And once they had learned this, the gods who birthed the world entrusted these men and women - who had arrived stumbling, bumping into and falling over everything - with the task of teaching the other men and women how to look and what looking is for. And so the different learned to look and to look at themselves.
And not everyone learned, because the world had already gotten under way and men and women were already walking all about, stumbling, falling and bumping into one another. But some did learn and these who learned to look are those who are called "the men and women of maize, the true ones."
Old Antonio remained silent. I looked at him looking at me looking at him and I turned my gaze, looking at any corner of that dawn.

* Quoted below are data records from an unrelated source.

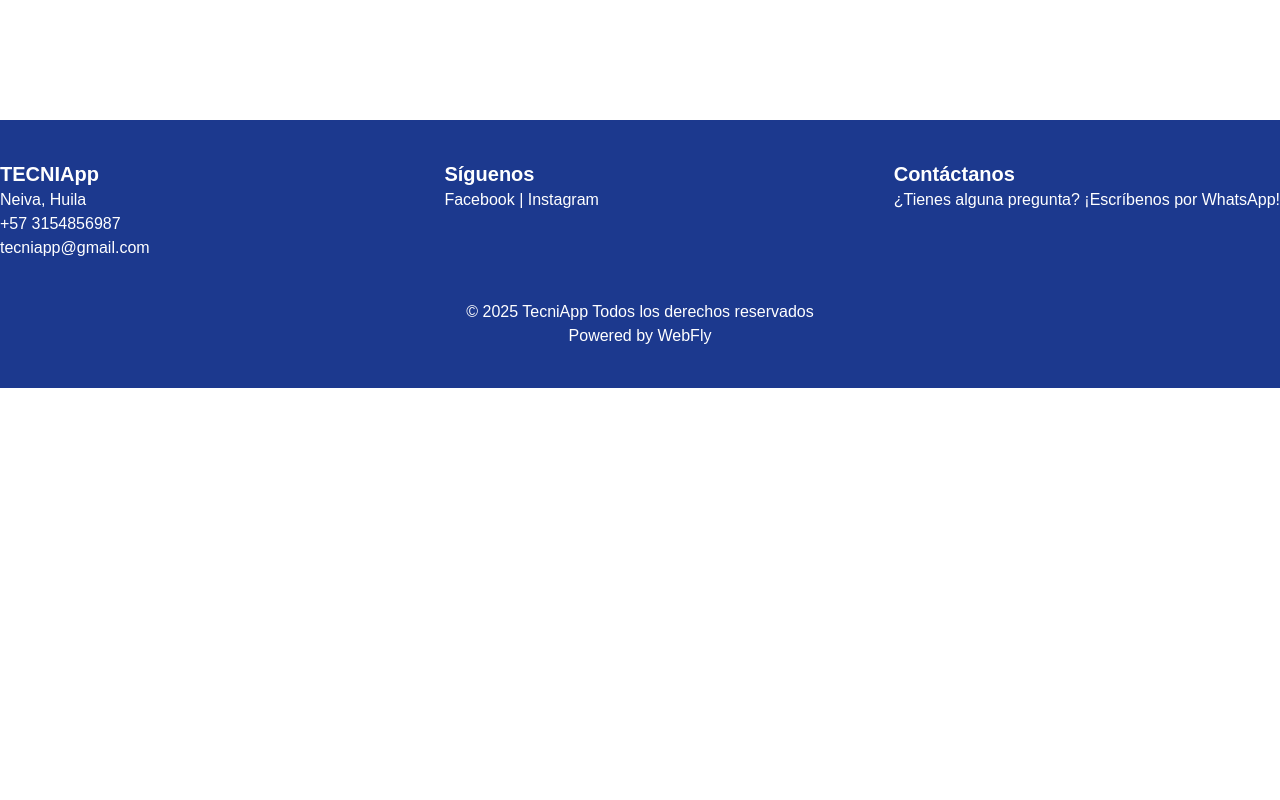
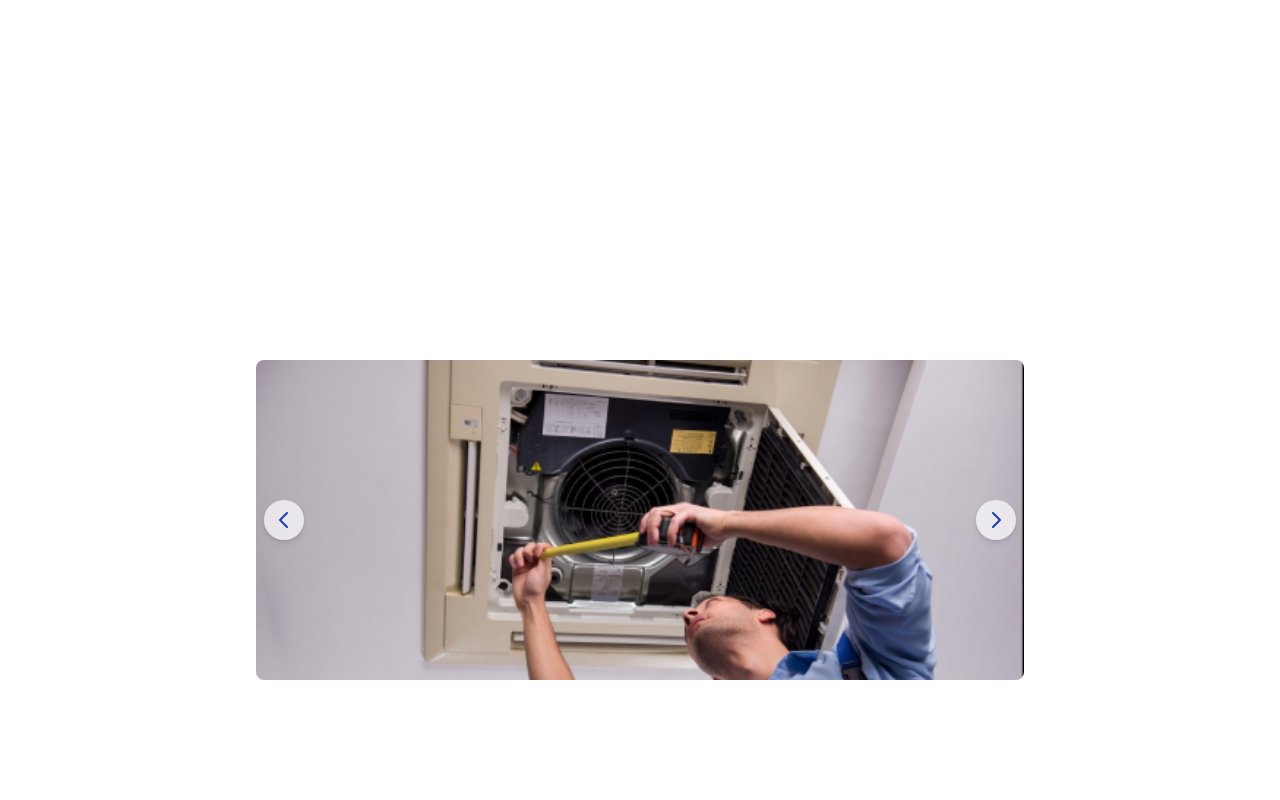
Before and after one commit to reivyng/tecni-app, a React (Vite) app in the folder tecni-app/: page / in a window 1280 px wide. Shown: the part 1480-2280 px from the top of the page. Before the commit the page ends 1868 px from the top, so only its background shows below. Built offline with nearby package versions, Linux system fonts and the light colour scheme.

Commit message:
funciona el carrucel

```diff
--- /dev/null
+++ b/tecni-app/src/components/carrucel.jsx
@@ -0,0 +1,74 @@
+import { useState, useEffect } from 'react';
+import  'react';
+
+
+const SimpleImageCarousel = ({ images }) => {
+  const [currentIndex, setCurrentIndex] = useState(0);
+
+  // Auto-scroll functionality - change slide every 5 seconds
+  useEffect(() => {
+    const interval = setInterval(() => {
+      setCurrentIndex((prevIndex) =>
+        prevIndex === images.length - 1 ? 0 : prevIndex + 1
+      );
+    }, 5000);
+
+    return () => clearInterval(interval);
+  }, [images.length]);
+
+  // Navigation functions
+  const goToPrevious = () => {
+    setCurrentIndex((prevIndex) =>
+      prevIndex === 0 ? images.length - 1 : prevIndex - 1
+    );
+  };
+
+  const goToNext = () => {
+    setCurrentIndex((prevIndex) =>
+      prevIndex === images.length - 1 ? 0 : prevIndex + 1
+    );
+  };
+
+  return (
+    <div className="relative w-full max-w-3xl mx-auto">
+      {/* Main image container */}
+      <div className="relative h-64 overflow-hidden rounded-lg md:h-80">
+        {images.map((image, index) => (
+          <div
+            key={index}
+            className={`absolute inset-0 transition-opacity duration-500 ease-in-out ${
+              index === currentIndex ? 'opacity-100 z-10' : 'opacity-0 z-0'
+            }`}
+          >
+            <img
+              src={image.src}
+              alt={image.alt || `Imagen ${index + 1}`}
+              className="object-contain w-full h-full"
+            />
+          </div>
+        ))}
+
+        {/* Side navigation buttons */}
+        <button
+          onClick={goToPrevious}
+          className="absolute z-20 p-2 transform -translate-y-1/2 rounded-full shadow-md left-2 top-1/2 bg-white/70 hover:bg-white"
+        >
+          <svg xmlns="http://www.w3.org/2000/svg" className="w-6 h-6 text-blue-800" fill="none" viewBox="0 0 24 24" stroke="currentColor">
+            <path strokeLinecap="round" strokeLinejoin="round" strokeWidth={2} d="M15 19l-7-7 7-7" />
+          </svg>
+        </button>
+
+        <button
+          onClick={goToNext}
+          className="absolute z-20 p-2 transform -translate-y-1/2 rounded-full shadow-md right-2 top-1/2 bg-white/70 hover:bg-white"
+        >
+          <svg xmlns="http://www.w3.org/2000/svg" className="w-6 h-6 text-blue-800" fill="none" viewBox="0 0 24 24" stroke="currentColor">
+            <path strokeLinecap="round" strokeLinejoin="round" strokeWidth={2} d="M9 5l7 7-7 7" />
+          </svg>
+        </button>
+      </div>
+    </div>
+  );
+};
+
+export default SimpleImageCarousel;
--- a/tecni-app/src/pages/home.jsx
+++ b/tecni-app/src/pages/home.jsx
@@ -3,10 +3,24 @@
 
 import 'react';
 import images from '../assets/images';
-
+import SimpleImageCarousel from '../components/carrucel';
 
 const Home = () => {
-
+  // Define las imágenes para el carrusel
+  const carouselImages = [
+    {
+      src: images.image,
+      alt: "TECNIApp servicio de refrigeración"
+    },
+    {
+      src: images.service,
+      alt: "Instalación de aire acondicionado"
+    },
+    {
+      src: images.logo,
+      alt: "Mantenimiento de equipos"
+    },
+  ];
 
   return (
     <>
@@ -39,6 +53,10 @@
       </div>
       </section>
 
+      <section className="flex items-center justify-center min-h-screen p-4 bg-white font-roboto">
+        <SimpleImageCarousel images={carouselImages} />
+      </section>
+
     </>
     );
 }
```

Old Antonio looked at what I was looking at, and, without saying a word, waved the lit stub of his rolled cigarette in his hand. Suddenly, summoned by the light in Old Antonio's hand, a firefly came out of the darkest corner of the night and, tracing brief luminous streamers, came close to where Old Antonio and I were sitting. Old Antonio took the firefly in his fingers and, blowing on it, bid it goodbye. The firefly left, speaking its stuttering light.
For a time, the night of below remained in darkness.
Suddenly, hundreds of fireflies began their gleaming, disorderly dance, and there, in the night of below, there were suddenly as many stars as in the sky of above, decorated by the August of the Mexican Southeast.
"In order to look, and to struggle, it is not enough to know where to direct ones looks, patience and efforts," Old Antonio said to me, joining in now.
"It is also necessary to begin and to call and to find other looks that, in their time, will begin and will call and will find others.
"And so, looking at the looking of others, many looks are born and the world sees it can be better and there is room for everyone's looks and for the one who, although other and different, looks at looking and looks at herself walking the history that is still missing."
Old Antonio left. I continued to sit through the entire dawn, and, when I lit my pipe again, a thousand lights from below lit the looking and there was light below, which is where there should be light and multiple looks
Brothers and sisters teachers and students:
We hope this meeting is successful and will allow you to know and to understand our looks.
I want to repeat that you are welcome to these lands.
We know well that your look will know how to look at us looking at you and that, then, your look will convene others, many, and there will be path and light, and, one day, no one will then stumble in the dawn.
Salud and, to look a long distance, binoculars are not necessary, but rather the long vision that dignity bestows on the one who struggles for it and lives.
>From the mountains of the Mexican Southeast.
Subcomandante insurgente Marcos.
Mexico, August of 1998.
Originally published in Spanish by the EZLN ______________________ Translated by irlandesa